- Southern Exposure (Doubleday, 1946; Florida Atlantic University Press, 1991), a report on social and political conditions in the post-World War II South.
Kennedy is known as much for his folkloric work as for his human rights activism. Palmetto Country, edited by Erskine Caldwell, was the first book in the WPA’s American Folkways Series. Kennedy helped found the Florida Folklore Society and in 1988 won the Florida Folk Heritage Award. In 2005, Kennedy he was inducted into the Florida Artists Hall of Fame.
In 2006, Steven D. Levitt and Stephen J. Dubner, without diminishing Kennedy’s overall contribution to labor and civil rights, or even his unmasking of the KKK, cast serious doubt on the authenticity of his work methods in a piece for The New York Times Magazine called “Hoodwinked.”

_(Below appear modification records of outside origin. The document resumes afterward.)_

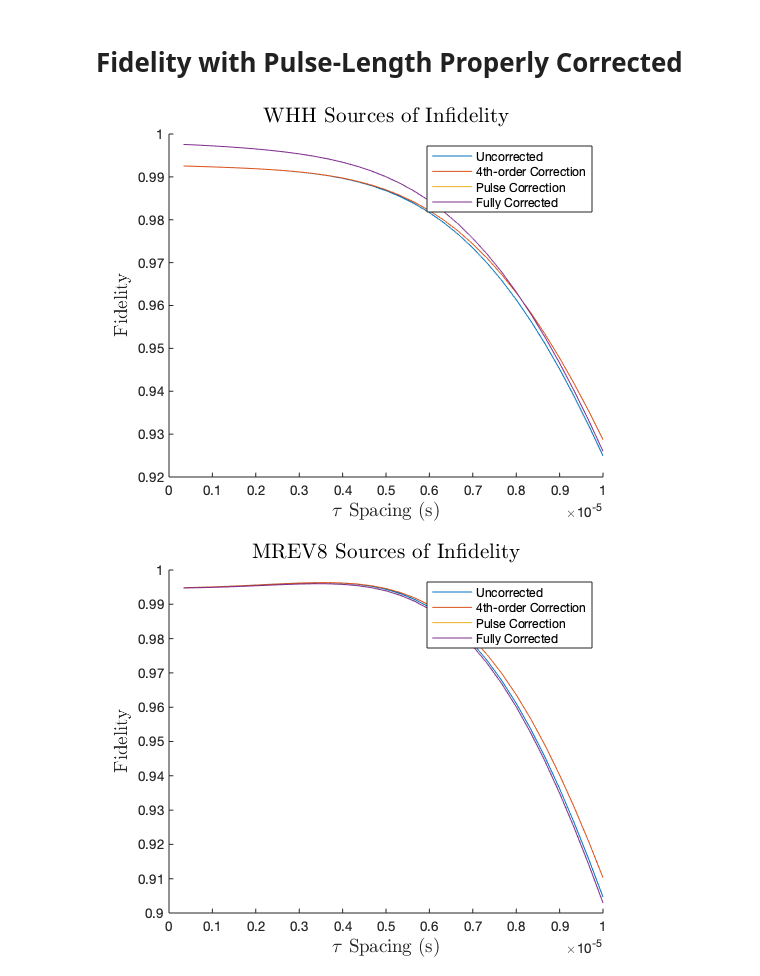
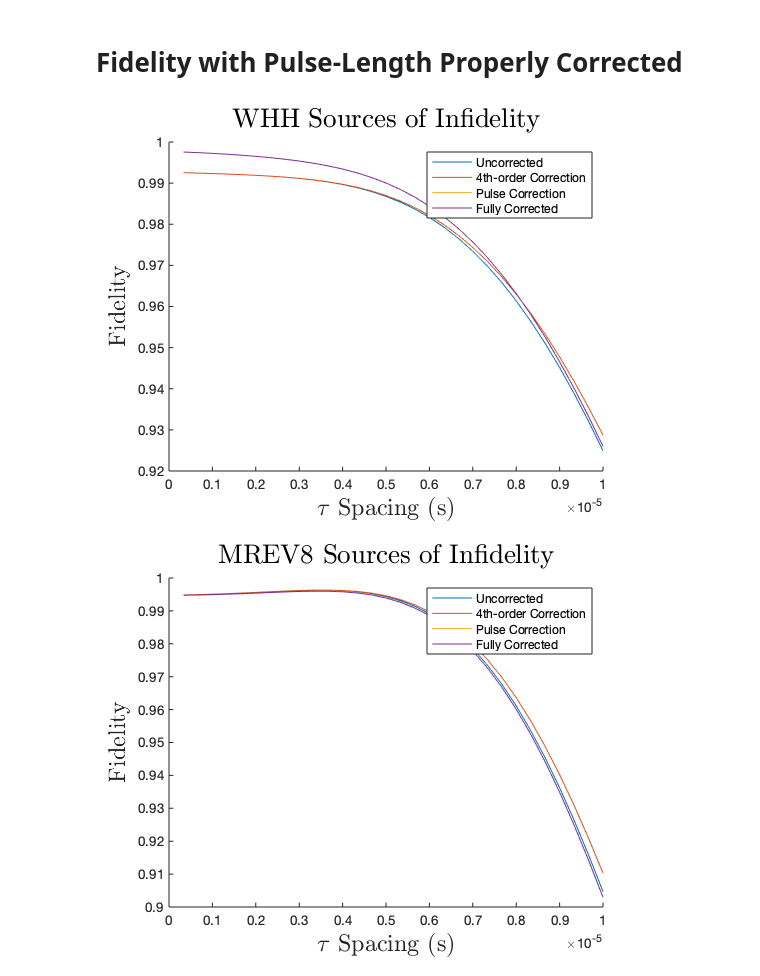
Before and after one commit to wynter-alford/spin-tools, a Jupyter notebook: Magnus Tools.ipynb, the cells around one changed output. Drawn from its saved outputs; the diff is of its cells as text; code cells hidden in the pictures.

```diff
--- a/Magnus Tools.ipynb
+++ b/Magnus Tools.ipynb
@@ -2296,19 +2299,19 @@ y48T_Df4s = YXX48_TAU.results_Df4;
 # %%
 hold on
 plot(wT_taus,wT_f0s)
 plot(wT_taus,wT_f4s)
 plot(wT_taus,wT_Df0s)
 plot(wT_taus,wT_Df4s)
 legend('Uncorrected','4th-order Correction','Pulse Correction','Fully Corrected')
 
 h=title('WHH Sources of Infidelity');
-set(h,'interpreter','latex','fontsize', 16);
+set(h,'interpreter','latex','fontsize', 20);
 h = xlabel('$\tau$ Spacing (s)');
-set(h,'interpreter','latex','fontsize',14);
+set(h,'interpreter','latex','fontsize',18);
 h = ylabel('Fidelity');
-set(h,'interpreter','latex','fontsize',14);
+set(h,'interpreter','latex','fontsize',18);
 # %% [output]
-[figure, old version]
+[figure, new version]
 # %%
 hold on
 plot(mT_taus,mT_f0s)
@@ -2318,13 +2321,13 @@ plot(mT_taus,mT_Df4s)
 legend('Uncorrected','4th-order Correction','Pulse Correction','Fully Corrected')
 
 h=title('MREV8 Sources of Infidelity');
-set(h,'interpreter','latex','fontsize', 16);
+set(h,'interpreter','latex','fontsize', 20);
 h = xlabel('$\tau$ Spacing (s)');
-set(h,'interpreter','latex','fontsize',14);
+set(h,'interpreter','latex','fontsize',18);
 h = ylabel('Fidelity');
-set(h,'interpreter','latex','fontsize',14);
+set(h,'interpreter','latex','fontsize',18);
 # %% [output]
-[figure, old version]
+[figure, new version]
 # %%
 hold on
 plot(cT_taus,cT_f0s)
```
Also changed, not shown: parts of 31 cells of this notebook, 15 other files.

“A close examination of Kennedy’s archives seems to reveal a recurrent theme: legitimate interviews that he conducted with Klan leaders and sympathizers would reappear in The Klan Unmasked in different contexts and with different facts,” they wrote. “In a similar vein, the archives offer evidence that Kennedy covered public Klan events as a reporter but then recast them in his book as undercover exploits. Kennedy had also amassed a great deal of literature about the Klan and other hate groups that he joined, but his own archives suggest that he joined most of these groups by mail. So did Kennedy personally infiltrate the Klan in Atlanta, as portrayed in The Klan Unmasked?”

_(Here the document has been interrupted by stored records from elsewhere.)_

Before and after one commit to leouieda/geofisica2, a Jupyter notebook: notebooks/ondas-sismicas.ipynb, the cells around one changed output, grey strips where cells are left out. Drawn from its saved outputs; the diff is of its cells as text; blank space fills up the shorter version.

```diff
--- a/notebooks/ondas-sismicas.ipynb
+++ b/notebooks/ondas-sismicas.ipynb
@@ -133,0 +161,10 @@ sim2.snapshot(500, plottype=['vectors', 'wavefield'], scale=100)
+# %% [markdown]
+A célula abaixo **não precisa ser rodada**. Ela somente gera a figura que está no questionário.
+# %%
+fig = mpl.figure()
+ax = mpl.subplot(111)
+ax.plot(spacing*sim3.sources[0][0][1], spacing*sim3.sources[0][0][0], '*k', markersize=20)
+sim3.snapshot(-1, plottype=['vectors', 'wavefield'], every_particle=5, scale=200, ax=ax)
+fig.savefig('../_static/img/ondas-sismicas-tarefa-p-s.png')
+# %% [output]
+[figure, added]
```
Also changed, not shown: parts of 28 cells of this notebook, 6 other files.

They added: “When presented with documents from his own archives and asked outright, several weeks ago over lunch near his Florida home, if “The Klan Unmasked” was “somewhat conflated or fictionalized,” Kennedy said no. “There may have been a bit of dialogue that was not as I remembered it,” he answered. “But beyond that, no.” When pressed, Kennedy did concede that “in some cases I took the reports and actions of this other guy and incorporated them into one narrative.” As it turns out, Kennedy has made such an admission at least once before. Peggy Bulger, director of the American Folklife Center in the Library of Congress, wrote a 1992 dissertation called “Stetson Kennedy: Applied Folklore and Cultural Advocacy,” based in part on extensive interviews with her subject. In an endnote, Bulger writes that “Kennedy combined his personal experiences undercover with the narratives provided by John Brown in writing I Rode With the Ku Klux Klan in 1954.”

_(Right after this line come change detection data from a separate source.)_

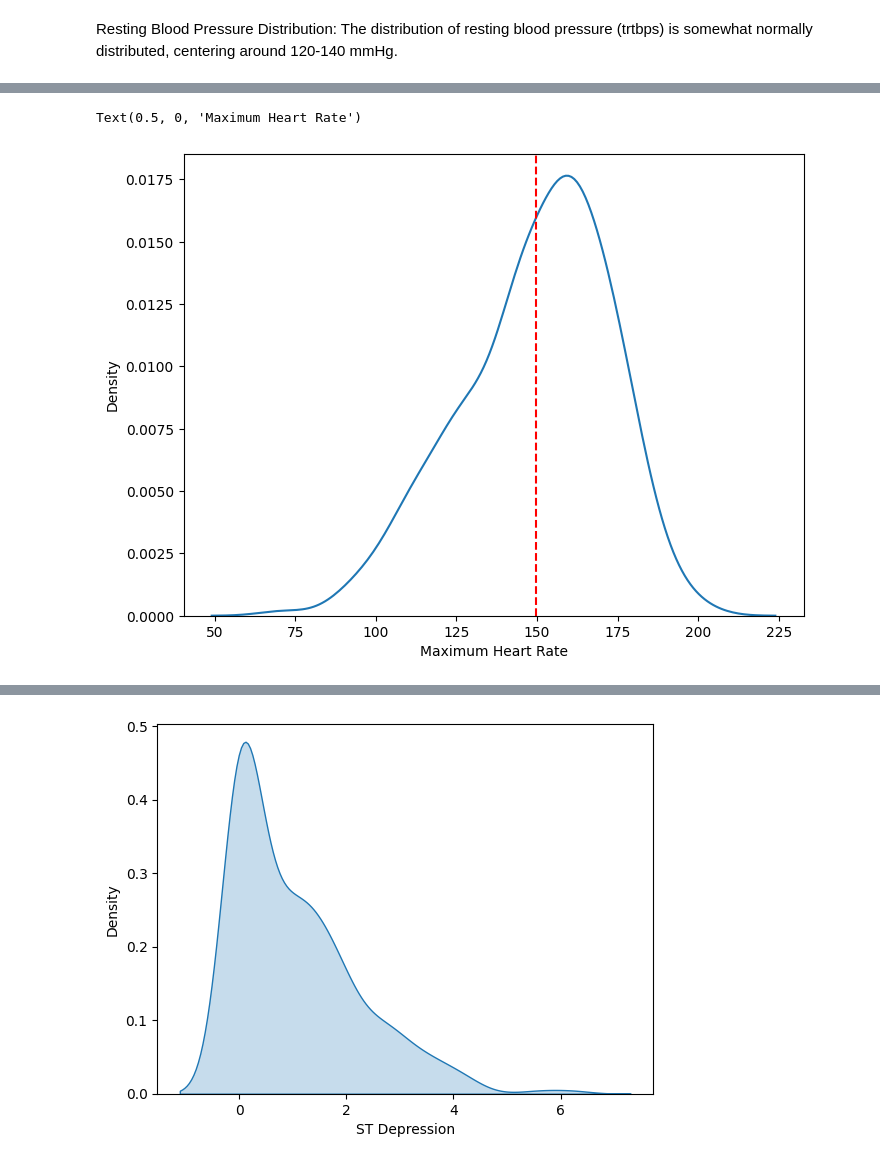
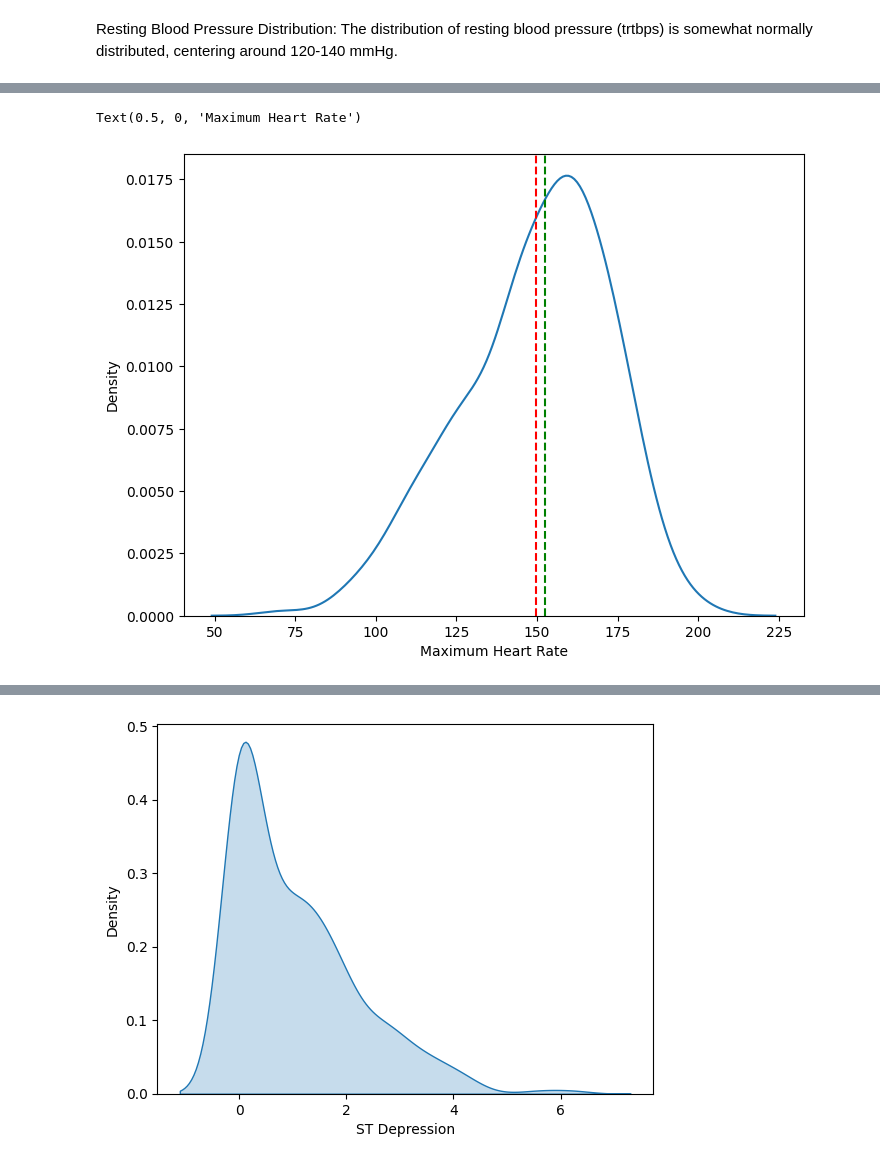
Before and after one commit to dwilson1821/Heart-Attack-Analysis, a Jupyter notebook: Analysis.ipynb, the cells around one changed output, grey strips where cells are left out. Saved outputs shown, nothing was run; the diff lists cells and outputs as text; code cells hidden in the pictures.

```diff
--- a/start.ipynb
+++ b/Analysis.ipynb
@@ -177,8 +180,9 @@ Cholesterol Level Distribution: Cholesterol levels show a normal distribution wi
 # %%
 x, y = plt.subplots(figsize = (8,6))
-sns.distplot(df["thalachh"], hist = False, ax = y)
-y.axvline(df["thalachh"].mean(), color = "r", ls = "--");
+sns.kdeplot(df["thalachh"], ax=y)
+plt.axvline(df["thalachh"].mean(), color = "r", ls = "--")
+plt.axvline(df["thalachh"].median(), color = "g", ls = "--")
 plt.xlabel("Maximum Heart Rate")
 # %% [output]
 Text(0.5, 0, 'Maximum Heart Rate')
-[figure, old version]
+[figure, new version]
```
Also changed, not shown: parts of 18 cells of this notebook, 2 other files.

Kennedy’s antiwar activities also have gained him recognition: In 2001, he earned the “Dr. Benjamin Spock Peacemaker of the Year” award. For additional information about Kennedy, visit www.stetsonkennedy.com
In a 2005 interview with Danny Coeyman, Kennedy said: “I was writing for the Pittsburgh Courier, a Black newspaper, during the marches, and I wrote a column — I signed it ‘Daddy Mention’ – a weekly column and in that column I wrote during the Sixties, during the marches, that ‘Every day gains are being made which can never be taken away.’ And that other Kennedy, the one in the White House, one of his speech writers picked up on it and he said it in one of his speeches too. But then of course we were lying; it’s not true, gains are always in danger of being taken away, it’s the history of the human race: fighting a victory and having it stolen. So we’re trying to do that here and now, like always.”